Inflation has become a problem in 2022. It is at a 40-year high. It started with COVID –19 and related supply chain complications and has adversely affected significant businesses, including the restaurant industry. America has been anticipating a concerted effort from the government to relieve supply chain issues. Instead, the problem is getting worse. In a recent CBS/YouGov survey, 65% of Americans said President Biden wasn’t focusing enough on supply chain issues and subsequent inflation. His level of popularity has been plummeting. While Russia has attacked Ukraine, a major player in the world supply chain, the effects of inflation on restaurants have received minimal attention.

What Are the Solutions?

Raise the Wage Act of 2021 (HR 603) is one approach to provide a solution. This act increases the federal minimum wage to bring relief to American families. Five annual steps would raise the minimum wage from $7.25 to $15 by 2025. This would increase pay for nearly 32 million workers, about 21 percent of the U.S. workforce. The problem is that a federal standard does not comply with the standard of living in each state. The cost of living in San Francisco, California, is vastly different than in Miami, Florida. A $15 minimum wage floor is insufficient for providing real support for every location in the country.

Assembly Bill 1003 addresses wage theft according to the California penal code. In the past, employers have been sued or fined for withholding wages. Now employers can be held liable for grand theft if they intentionally withhold more than $950 from any employee, or $2,350 from two or more employees in any consecutive 12-month period. Withholding wages, gratuities, benefits, or other compensation, not paying minimum wage, offering overtime, or meal or rest breaks is a felony instead of a misdemeanor for an employer in 2022.

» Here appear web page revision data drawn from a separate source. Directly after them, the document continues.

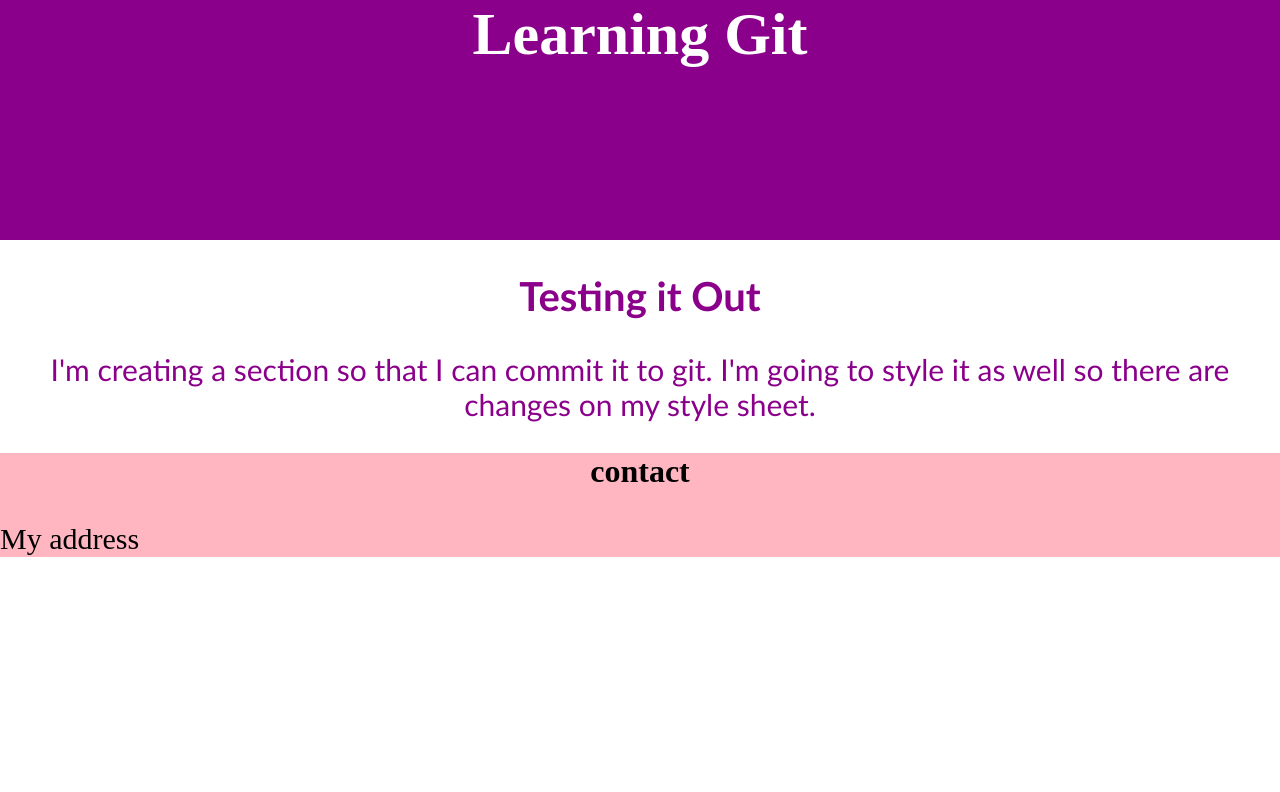
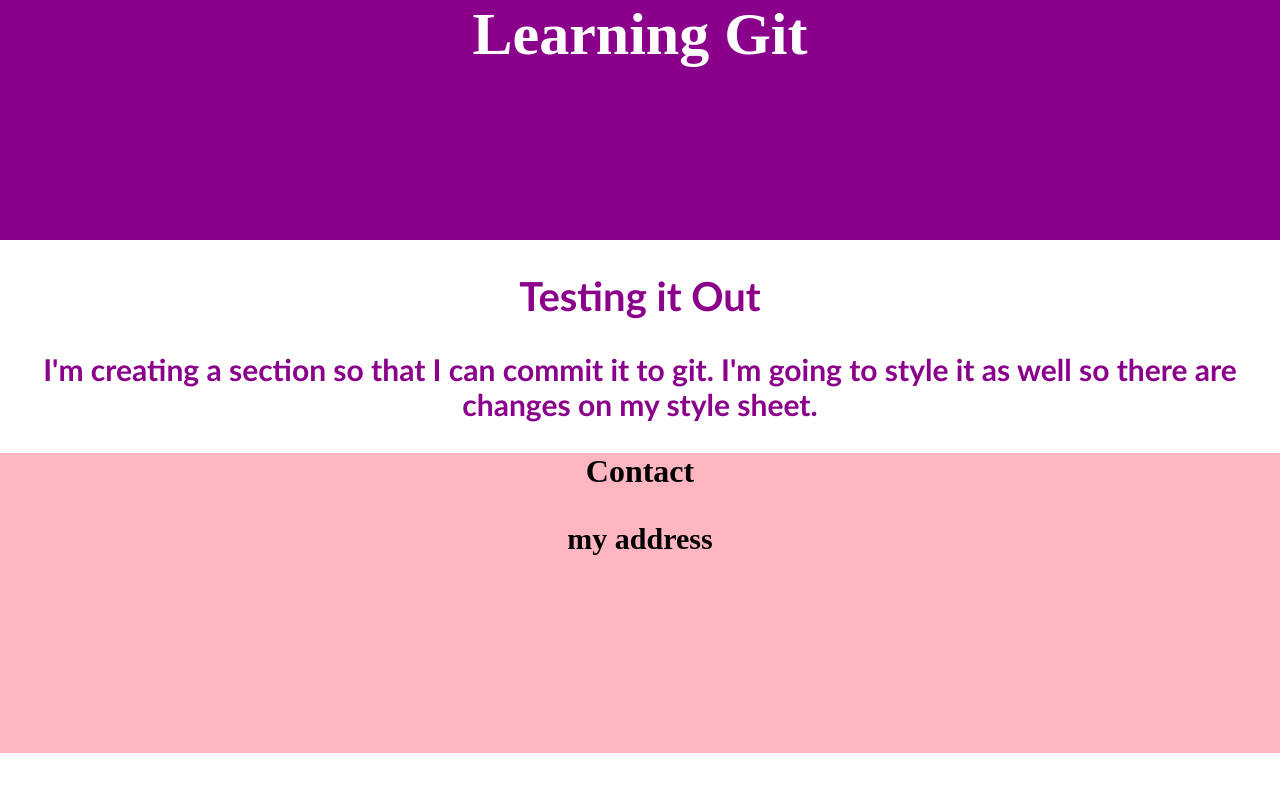
Before and after one commit to fionafreemark/learning-about-git, a plain HTML site: page index.html in a window 1280 px wide. Drawn offline with Linux system fonts and the light colour scheme.

Commit message:
styled footer

```diff
--- a/index.html
+++ b/index.html
@@ -21,8 +21,8 @@
         </section>
     </main>
     <footer>
-        <h3>contact</h3>
-        <p>My address</p>
+        <h3>Contact</h3>
+        <p>my address</p>
     </footer>
 </body>
 </html>
--- a/styles.css
+++ b/styles.css
@@ -37,10 +37,13 @@
 
 p {
     font-size: 3em;
+    text-align: center;
+    font-weight:bolder;
 }
 
 footer {
     background-color: lightpink;
+    min-height: 300px;
 }
 
 h3 {
```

Relief for Restaurants and other Hard Hit Small Businesses Act of 2022 (H.R. 3807), addresses financial support for restaurants, arts and entertainment venues, and small businesses adversely affected by the COVID-19 pandemic. It passed in the House on 4/07/22 and will extend to 3/11/23, maybe longer. Made up of an additional $42 billion for the existing Restaurant Revitalization Fund, previous applicants who have not received a grant have priority. The Hard Hit Industries Award Program determines award recipients within the bill, with a maximum amount of $1 million being granted for each organization. Through this process, the Small Business Act (SBA) prioritizes organizations that have experienced significant pandemic-related revenue loss, prioritizing those that experienced a loss of at least 80%. The second priority is to those that experienced at least a 60% loss and last, a 40% loss. Funds may be used for operating expenses such as mortgage, rent, utility payments, and payroll.

 

restaurant relief act

 

In addition, the temporary practice of outdoor dining will continue. Many areas have noted the profitable impact outdoor dining had on the restaurant industry during the pandemic and are seeking legislation to allow it to continue. In Connecticut, Governor Ned Lamont announced House Bill 5271, allowing the rules on outdoor dining at restaurants established during the COVID-19 pandemic to continue for at least another 13 months. Approved in the House and Senate, these relaxed outdoor dining rules will continue to allow restaurants to impact the economy positively.